  3. ^ a b c Hiskey, Michelle (June 4, 2011). "Risk, hoops memories entice new Dream owner Loeffler". The Atlanta Journal-Constitution. Retrieved November 29, 2019.
  4. ^ a b Denery, Jim (December 2, 2019). "Who is Kelly Loeffler?". The Atlanta Journal-Constitution. Retrieved December 2, 2019.
  5. ^ a b Lichtenstein, Jesse (March 29, 2013). "Market Movers". Atlanta Magazine. Retrieved December 4, 2019.
  6. ^ "GOP Businesswoman Kelly Loeffler Appointed to Senate in Georgia - Bloomberg Government". Retrieved December 4, 2019.
  7. ^ a b Meyer, Gregory (March 27, 2018). "ICE communications head Kelly Loeffler to step down at year's end". Retrieved November 27, 2019.
  8. ^ a b Seward, Christopher (September 4, 2011). "Atlanta Dream changes ownership". The Atlanta Journal-Constitution.
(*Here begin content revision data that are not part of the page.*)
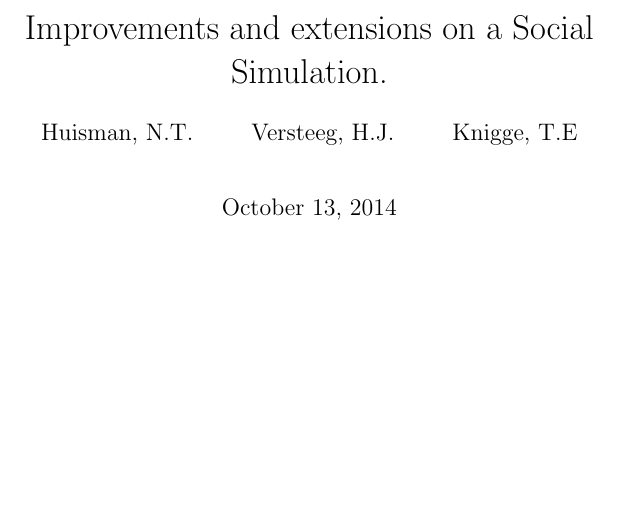
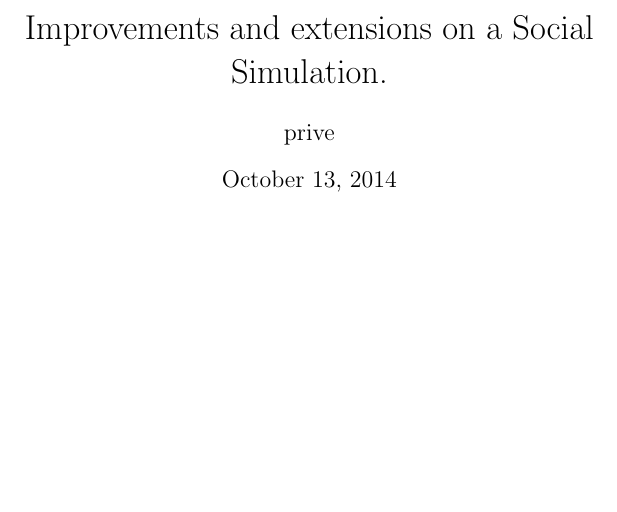
Before and after one commit to rv2673/Traffic-Lights-AI-Experiment, a LaTeX document (Report.tex): part of page 1 of 7, cut so that both start at the same text. Compiled offline with pdfLaTeX.

Commit message:
Update report.tex

```diff
--- a/Report.tex
+++ b/Report.tex
@@ -8,12 +8,7 @@
 
 \title{Improvements and extensions on a Social Simulation.}
 
-\author{Huisman, N.T.\\
-\and
-Versteeg, H.J.\\
-\and
-Knigge, T.E
-}
+\author{prive}
 
 \date{\today}
 
```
Retrieved December 2, 2019.
  9. ^ "Mary Brock And Kelly Loeffler: Running The WNBA's Atlanta Dream". September 26, 2011. Retrieved November 27, 2019.
  10. ^ Tully, Shawn (August 3, 2018). "The NYSE's Owner Wants to Bring Bitcoin to Your 401(k). Are Crypto Credit Cards Next?". Fortune. Retrieved November 29, 2019.
  11. ^ a b Evers-Hillstrom, Karl (December 4, 2019). "GOP Senate appointee Kelly Loeffler has extensive history of giving to Republicans — and a few Democrats". Open Secrets. Retrieved December 4, 2019.
  12. ^ Schultheis, Emily (November 4, 2013). "WNBA owner passes on Senate run". Politico. Retrieved November 27, 2019.
  13. ^ Bluestein, Greg (November 26, 2019). "In secretive trip, Georgia governor tried to sell Trump on Senate pick". The Atlanta Journal-Constitution. Retrieved November 27, 2019.
  14. ^ Bluestein, Greg (November 29, 2019). "Georgia gov expected to tap finance exec to US Senate next week". The Atlanta Journal-Constitution. Retrieved November 29, 2019.
  15. ^ Bluestein, Greg (December 4, 2019). "Kemp taps Kelly Loeffler, financial exec, to US Senate seat". The Atlanta Journal-Constitution. Retrieved December 4, 2019.
  16. ^ Isenstadt, Alex. "Loeffler will cut huge check for Georgia special election". Politico. Retrieved December 4, 2019.
  17. ^ Hirsh, Ben (October 24, 2014). "Buckhead Man Buys NYSE". Retrieved December 1, 2019.

External links[edit]

U.S. Senate
Preceded by
Johnny Isakson
U.S. Senator (Class 3) from Georgia
Taking office 2020
Served alongside: David Perdue